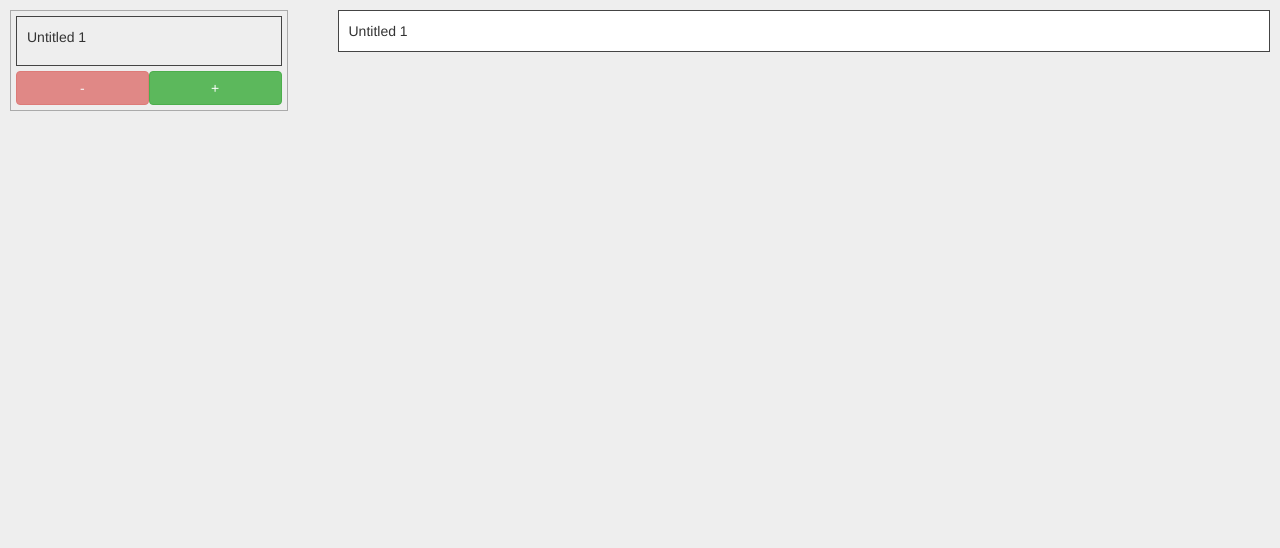
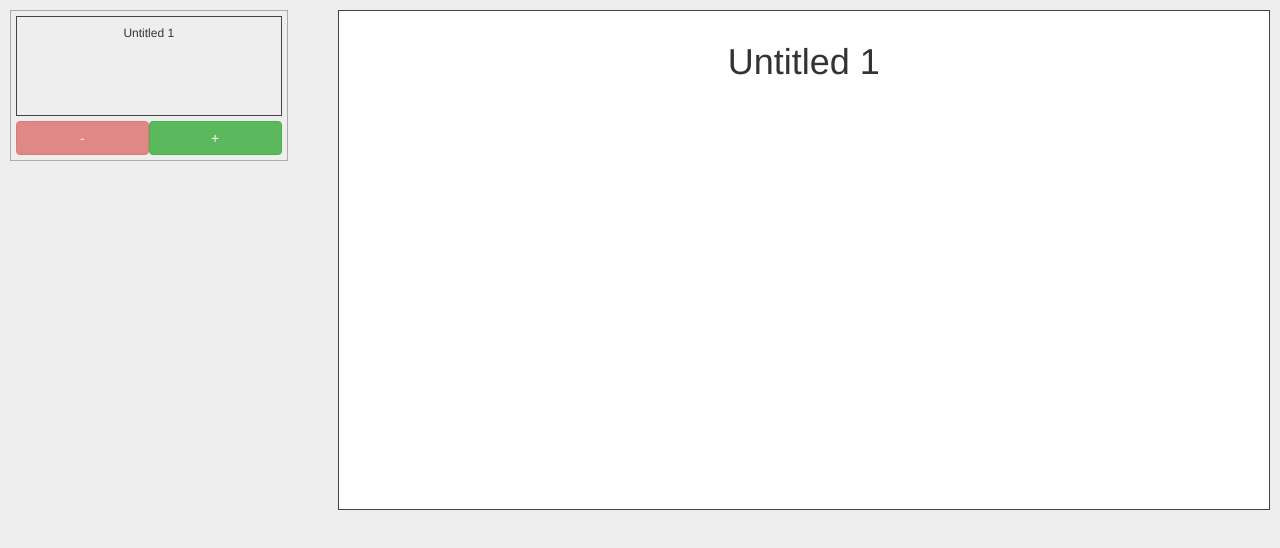
Before and after one commit to olga-dinoiu/practice-react_slides, a React app: page / in a window 1280 px wide. Shown: the top 548 px of the page. Built offline with nearby package versions, Linux system fonts and the light colour scheme.

Commit message:
Edit slide

```diff
--- a/js/SlideEditor.js
+++ b/js/SlideEditor.js
@@ -1,9 +1,25 @@
-import React from 'react';
+import React, {Component} from 'react';
 
-const SlideEditor = ({slide}) => (
-    <div className="slide-editor slide-preview">
-        {slide.title}
-    </div>
-);
+class SlideEditor extends Component {
+    render() {
+        const slide = this.props.slide;
+
+        return (
+            <div className="slide-editor slide-preview">
+                <h1 ref={ref => this.titleDOMNode = ref} contentEditable="true" onBlur={this.saveTitle.bind(this)}>
+                    {slide.title}
+                </h1>
+            </div>
+        );
+    }
+
+    saveTitle() {
+        this.save('title', this.titleDOMNode.textContent);
+    }
+
+    save(key, value) {
+        this.props.onEdit(this.props.slide.id, key, value);
+    }
+}
 
 export default SlideEditor;
--- a/js/SlideList.js
+++ b/js/SlideList.js
@@ -4,7 +4,9 @@ const SlideList = ({slides, onAdd, onRemove, onSelect, selected}) => (
     <ul className="slide-list">
         {slides.map(slide => (
             <li className="slide-list-item" key={slide.id}>
-                <div onClick={() => onSelect(slide.id)} className={`slide-thumbnail slide-preview ${slide.id === selected ? 'active' : ''}`}>{slide.title}</div>
+                <div onClick={() => onSelect(slide.id)} className={`slide-thumbnail slide-preview ${slide.id === selected ? 'active' : ''}`}>
+                    <h6>{slide.title}</h6>
+                </div>
                 <div className="row">
                     <button onClick={slides.length > 1 ? () => onRemove(slide.id) : null} className={`col-sm-6 btn btn-danger ${slides.length === 1 ? 'disabled' : ''}`}>-</button>
                     <button onClick={() => onAdd(slide.id)} className="col-sm-6 btn btn-success">+</button>
--- a/js/Viewport.js
+++ b/js/Viewport.js
@@ -4,8 +4,8 @@ import SlideEditor from './SlideEditor';
 
 /**
  * TODO
- * - edit slide from right hand panel
  * - add description in slide
+ * - add slide background image or color
  * - css styling
  */
 
@@ -77,6 +77,21 @@ class Viewport extends Component {
         });
     }
 
+    /**
+     * @param id - Id of the slide that was edited
+     * @param key - Title or description or whatever was edited
+     * @param value - Value of the title or description
+     */
+    onEdit(id, key, value) {
+        console.info(`Slide ${id} has been updated with "${key}" being "${value}"`);
+
+        const slideEdited = this.findSlide(id);
+
+        slideEdited[key] = value;
+
+        this.forceUpdate();
+    }
+
     render() {
         return (
             <div className="row">
@@ -90,7 +105,7 @@ class Viewport extends Component {
                     />
                 </div>
                 <div className="col-sm-9">
-                    <SlideEditor slide={this.getSelectedSlide()}/>
+                    <SlideEditor slide={this.getSelectedSlide()} onEdit={this.onEdit.bind(this)}/>
                 </div>
             </div>
         );
--- a/scss/App.scss
+++ b/scss/App.scss
@@ -27,11 +27,16 @@
       }
 
       .slide-thumbnail {
-        height: 50px;
+        height: 100px;
         width: 100%;
         margin-bottom: 5px;
         padding: 10px;
         cursor: pointer;
+
+        h6 {
+          text-align: center;
+          margin-top: 0;
+        }
 
         &:hover, &.active {
           background: #EEEEEE;
@@ -43,5 +48,19 @@
   .slide-editor {
     margin: 10px;
     padding: 10px;
+    min-height: 500px;
+
+    [contenteditable] {
+      border: 1px dashed transparent;
+      outline: none;
+
+      &:focus {
+        border-color: #AAA;
+      }
+    }
+
+    h1 {
+      text-align: center;
+    }
   }
 }
```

Your goal:
Show every line from the entries above in which the word "slideEdited" appears.

Solution for this exercise:
+        const slideEdited = this.findSlide(id);
+        slideEdited[key] = value;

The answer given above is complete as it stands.